BEGIN
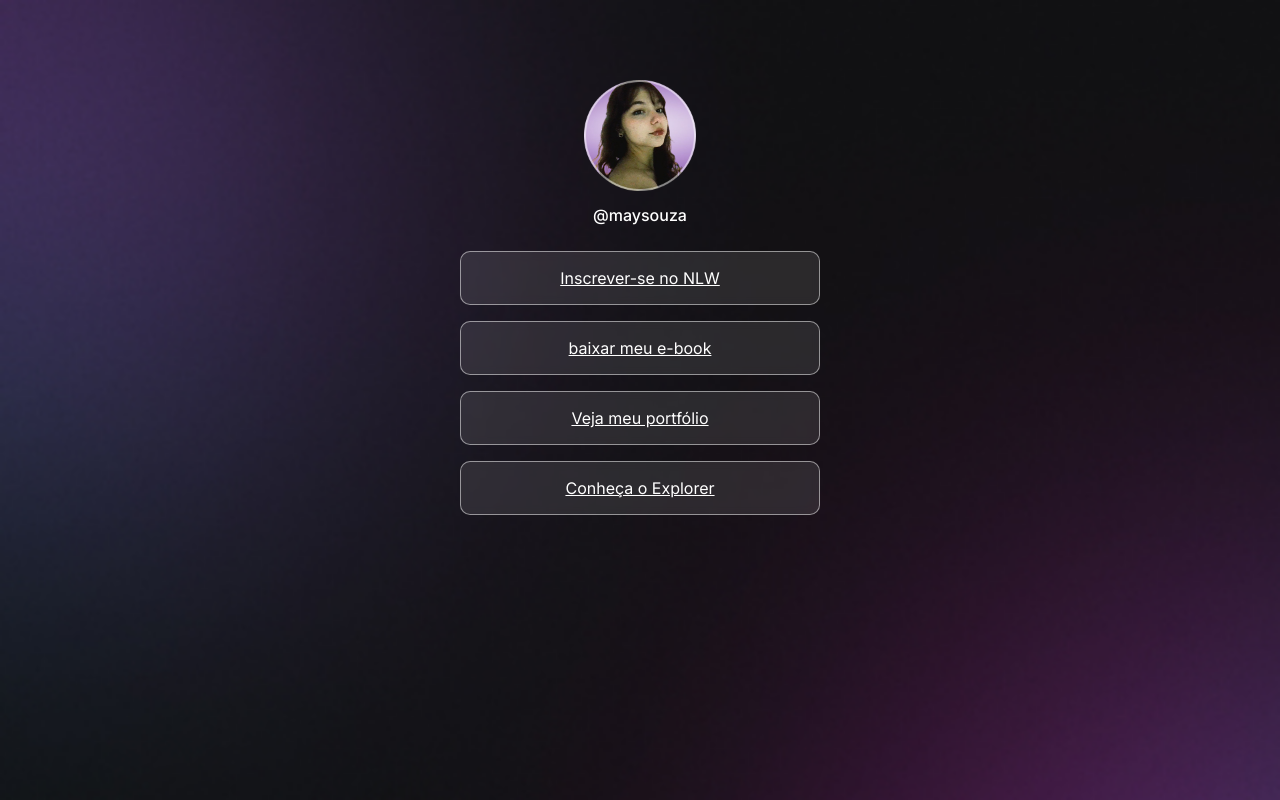
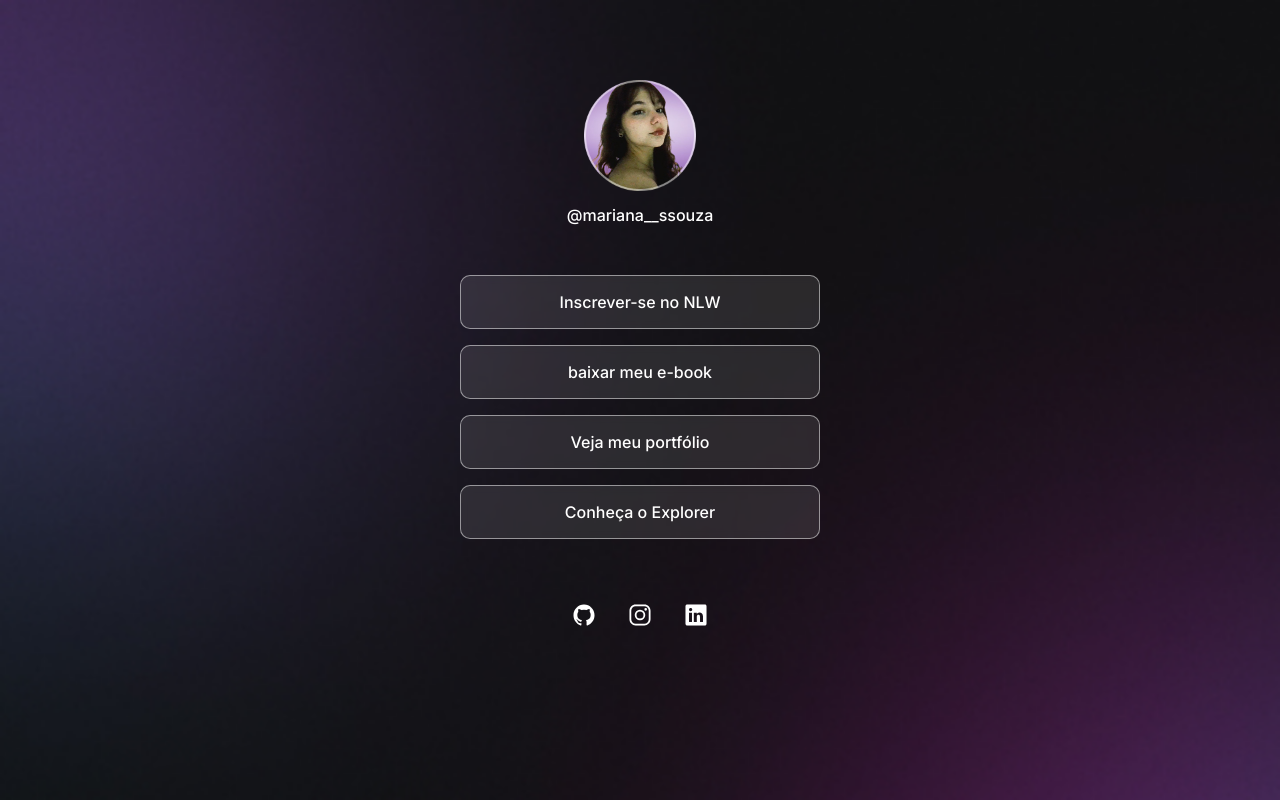
Before and after one commit to marianaSsouza/Projeto-Curso-Discover-, a plain HTML site: page index.html in a window 1280 px wide. Drawn offline with nearby package versions, Linux system fonts and the light colour scheme.

Commit message:
modulo 02: ajustando icones

```diff
--- a/index.html
+++ b/index.html
@@ -17,8 +17,8 @@
 
     <div id="container">
         <div id="profile">
-            <img src="./assets/avatar.png" alt="Foto de Mayk Brito sorrindo, usando óculos e camisa preta, barba e fundo amarelo">
-            <p>@maysouza</p>
+            <img src="./assets/avatar.png" alt="Foto de perfil da Mariana">
+            <p>@mariana__ssouza</p>
         </div>
         <ul>
             <li>
@@ -28,13 +28,30 @@
                 <a href="#">baixar meu e-book</a>
             </li>
             <li>
-                <a href="https://github.com/marianaSsouza">Veja meu portfólio</a>
+                <a href="https://github.com/marianaSsouza" target="_blank">Veja meu portfólio</a>
             </li>
             <li>
                 <a href="https://rocketseat.com.br/explorer"
                 target="_blank">Conheça o Explorer</a>
+            </li>
         </ul>
+        <div id="social-links">
+
+            <a href="https://github.com/marianaSsouza" target="_blank"><ion-icon name="logo-github"></ion-icon>
+            </a>
+
+           <a href="https://www.instagram.com/mariana__ssouza/" target="_blank">
+               <ion-icon name="logo-instagram"></ion-icon>
+           </a>
+
+           <a href="https://www.linkedin.com/in/mariana-souza-9a3a37302/" target="_blank">
+               <ion-icon name="logo-linkedin"></ion-icon>
+           </a>
+
     </div>
 
+
+    <script type="module" src="https://unpkg.com/ionicons@7.1.0/dist/ionicons/ionicons.esm.js"></script>
+<script nomodule src="https://unpkg.com/ionicons@7.1.0/dist/ionicons/ionicons.js"></script>
 </body>
 </html>
--- a/style.css
+++ b/style.css
@@ -48,18 +48,64 @@ body * {
 
 ul {
     list-style: none; /*remove os marcadores da lista*/
-    display: flex;
-    flex-direction: column; /*alinha os itens da lista em coluna*/
+    display: flex; /*deixa os itens um ao lado do outro*/
+    flex-direction: column; /*alinha os itens da lista em coluna, um abaixo do outro*/
     gap: 16px; /*espaçamento entre os itens da lista*/
+
+    padding: 24px 0; /*espaçamento interno do container da lista, separando os botões dos icones*/
 }
 
-ul li {
+ul li a{
+    /*alinhando as caixinhas dos botões*/
     display: flex;
-    justify-content: center; /*alinha o conteúdo no centro do item da lista*/
+    justify-content: center; /*alinha o conteúdo no centro (meio) do item da lista*/
     align-items: center; /*alinha o conteúdo verticalmente no centro do item da lista*/
+
+
     padding: 16px 24px; /*espaçamento interno do item da lista*/
+
+    /*mexendo na cor e outros estilos dos botões*/
     background-color: rgba(255, 255, 255, 0.1); /*cor de fundo com transparência*/
     border: 1px solid rgba(255, 255, 255, 0.5); /*borda com transparência*/
     border-radius: 10px; /*bordas arredondadas*/
     backdrop-filter: blur(4px); /*efeito de desfoque no fundo*/
+    text-decoration: none; /*remove o sublinhado do link*/
+    font-weight: 500;
+    transition: background 0.2s; /*transição suave para o efeito de hover*/
+
 }
+
+/*pseudo-selector > é o efeito que acontece quando passamos o mouse por cima do botão*/
+ul li a:hover{
+    background: rgba(255, 255, 255, 0.05); /*cor de fundo com transparência ao passar o mouse*/
+    border: 1.5 px solid white; /*borda branca ao passar o mouse*/
+}
+
+#social-links {
+
+    /*configurando espaçamento e centralizando os icones*/
+    display: flex; /*deixa os ícones um ao lado do outro*/
+    justify-content: center; /*alinha os ícones no centro do container*/
+
+    padding: 24px 0; /*espaçamento interno do container dos ícones*/
+
+    font-size: 24px; /*tamanho dos ícones*/
+}
+
+#social-links a{
+    /*alinhando as caixinhas dos ícones*/
+    display: flex;
+    justify-content: center; /*alinha o conteúdo no centro (meio) do item da lista*/
+    align-items: center; /*alinha o conteúdo verticalmente no centro do item da lista*/
+
+    padding: 16px; /*espaçamento interno do ícone*/
+
+    transition: background 0.2s; /*transição suave para o efeito de hover*/
+    border-radius: 50%; /*deixa o fundo do ícone arredondado, formando um circulo perfeito*/
+
+
+}
+
+#social-links a:hover{
+    background:rgba(255, 255, 255, 0.2); /*cor de fundo com transparência ao passar o mouse*/
+}
```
END
§ **WHAT IS NEEDED**
For this exercise, return every line from the data that holds the string "https".

§ **THE COMPLETED TASK**
-                <a href="https://github.com/marianaSsouza">Veja meu portfólio</a>
+                <a href="https://github.com/marianaSsouza" target="_blank">Veja meu portfólio</a>
                 <a href="https://rocketseat.com.br/explorer"
+            <a href="https://github.com/marianaSsouza" target="_blank"><ion-icon name="logo-github"></ion-icon>
+           <a href="https://www.instagram.com/mariana__ssouza/" target="_blank">
+           <a href="https://www.linkedin.com/in/mariana-souza-9a3a37302/" target="_blank">
+    <script type="module" src="https://unpkg.com/ionicons@7.1.0/dist/ionicons/ionicons.esm.js"></script>
+<script nomodule src="https://unpkg.com/ionicons@7.1.0/dist/ionicons/ionicons.js"></script>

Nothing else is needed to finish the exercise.